Before-and-after page screenshots
☆ ☆ ☆ ☆
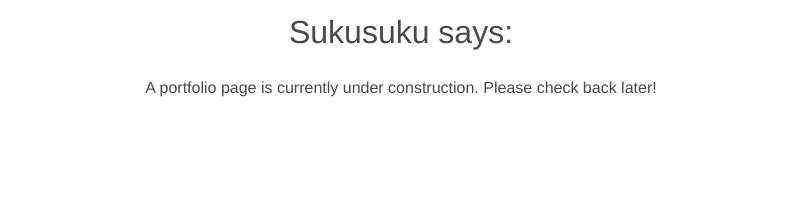
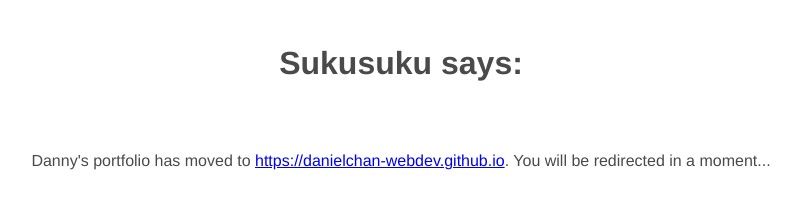
Before and after one commit to DChan066/DChan066.github.io, a plain HTML site: page index.html in a window 1280 px wide. Shown: the whole page, without its empty margins (239-1040 px from the left). Drawn offline with Linux system fonts and the light colour scheme.

Commit message:
Add redirect to new portfolio URL

```diff
--- a/index.html
+++ b/index.html
@@ -1,9 +1,8 @@
 <!DOCTYPE html>
 <html>
   <head>
-    <meta charset="utf-8">
+    <meta charset="utf-8" http-equiv="Refresh" content="3; url=https://danielchan-webdev.github.io">
     <title>Portfolio of Daniel Chan</title>
-    <link href="./resources/css/reset.css" type="text/css" rel="stylesheet">
     <link href="./resources/css/style.css" type="text/css" rel="stylesheet">
   </head>
   <body>
@@ -13,7 +12,7 @@
       </header>
 
       <section>
-        <p>A portfolio page is currently under construction.  Please check back later!</p>
+        <p>Danny's portfolio has moved to <a href="https://danielchan-webdev.github.io">https://danielchan-webdev.github.io</a>.  You will be redirected in a moment...</p>
       </section>
     </div>
   </body>
```
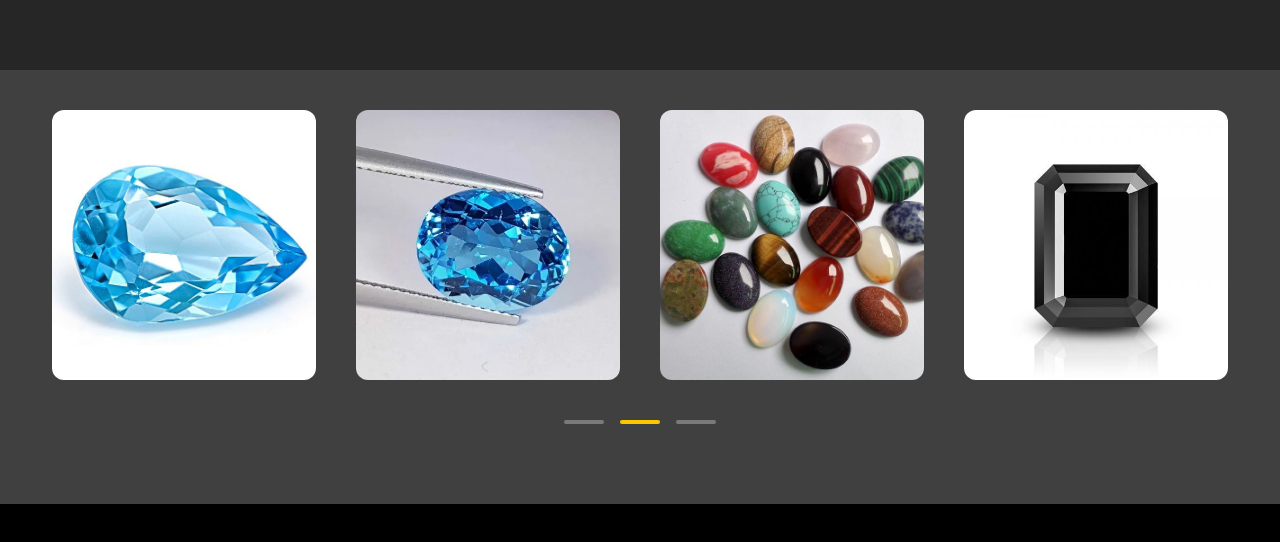
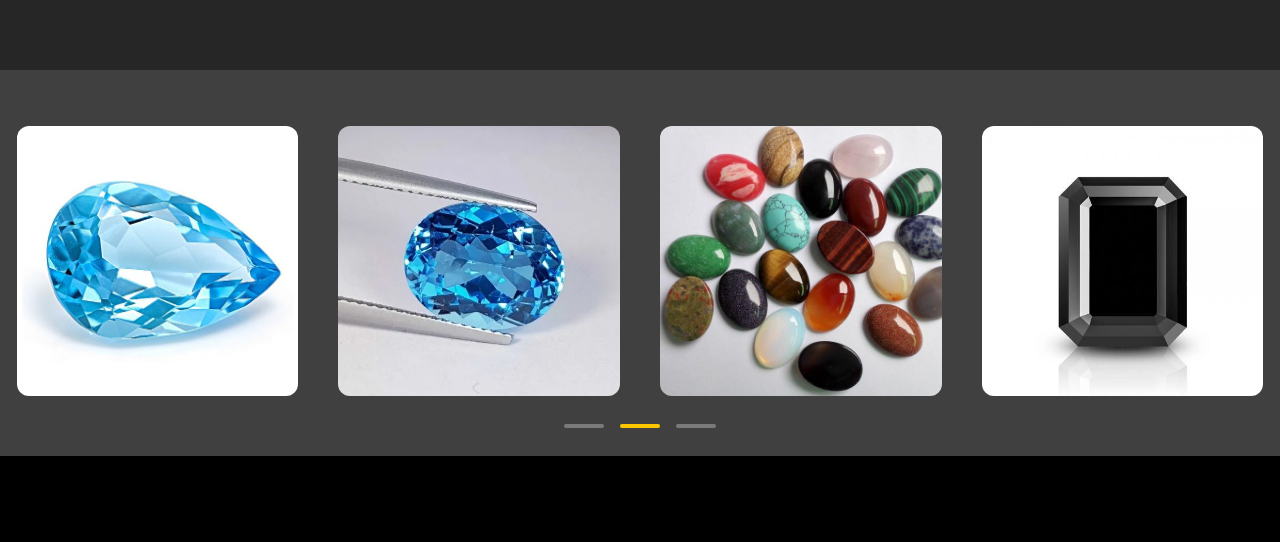
Before and after one commit to JatinMehta007/Freelance-project, a React (Vite) app: page / in a window 1280 px wide. Shown: the part 730-1272 px from the top of the page. Built offline with nearby package versions, Linux system fonts and the light colour scheme; a web font is replaced by a local one.

Commit message:
Adjust minor changes

```diff
--- a/src/pages/slider.jsx
+++ b/src/pages/slider.jsx
@@ -60,7 +60,7 @@ export const Button = () => {
   }, [currentGroup]);
 
   return (
-    <div className="hidden md:block p-10 bg-neutral-700 overflow-hidden">
+    <div className="hidden md:block pt-14 bg-neutral-700 overflow-hidden">
       {/* Slider */}
       <div className="w-full overflow-hidden flex justify-center">
         <div
@@ -89,7 +89,7 @@ export const Button = () => {
       </div>
 
       {/* Indicators */}
-      <div className="flex justify-center items-center space-x-4 my-10">
+      <div className="flex justify-center items-center space-x-4 py-7">
         {Array.from({ length: groupCount }).map((_, i) => (
           <div
             key={i}
```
☆ ☆ ☆ ☆
*BRIEF:*
State the count of lines above containing the string "fonts", and add nothing to it.

*OUTPUT:*
2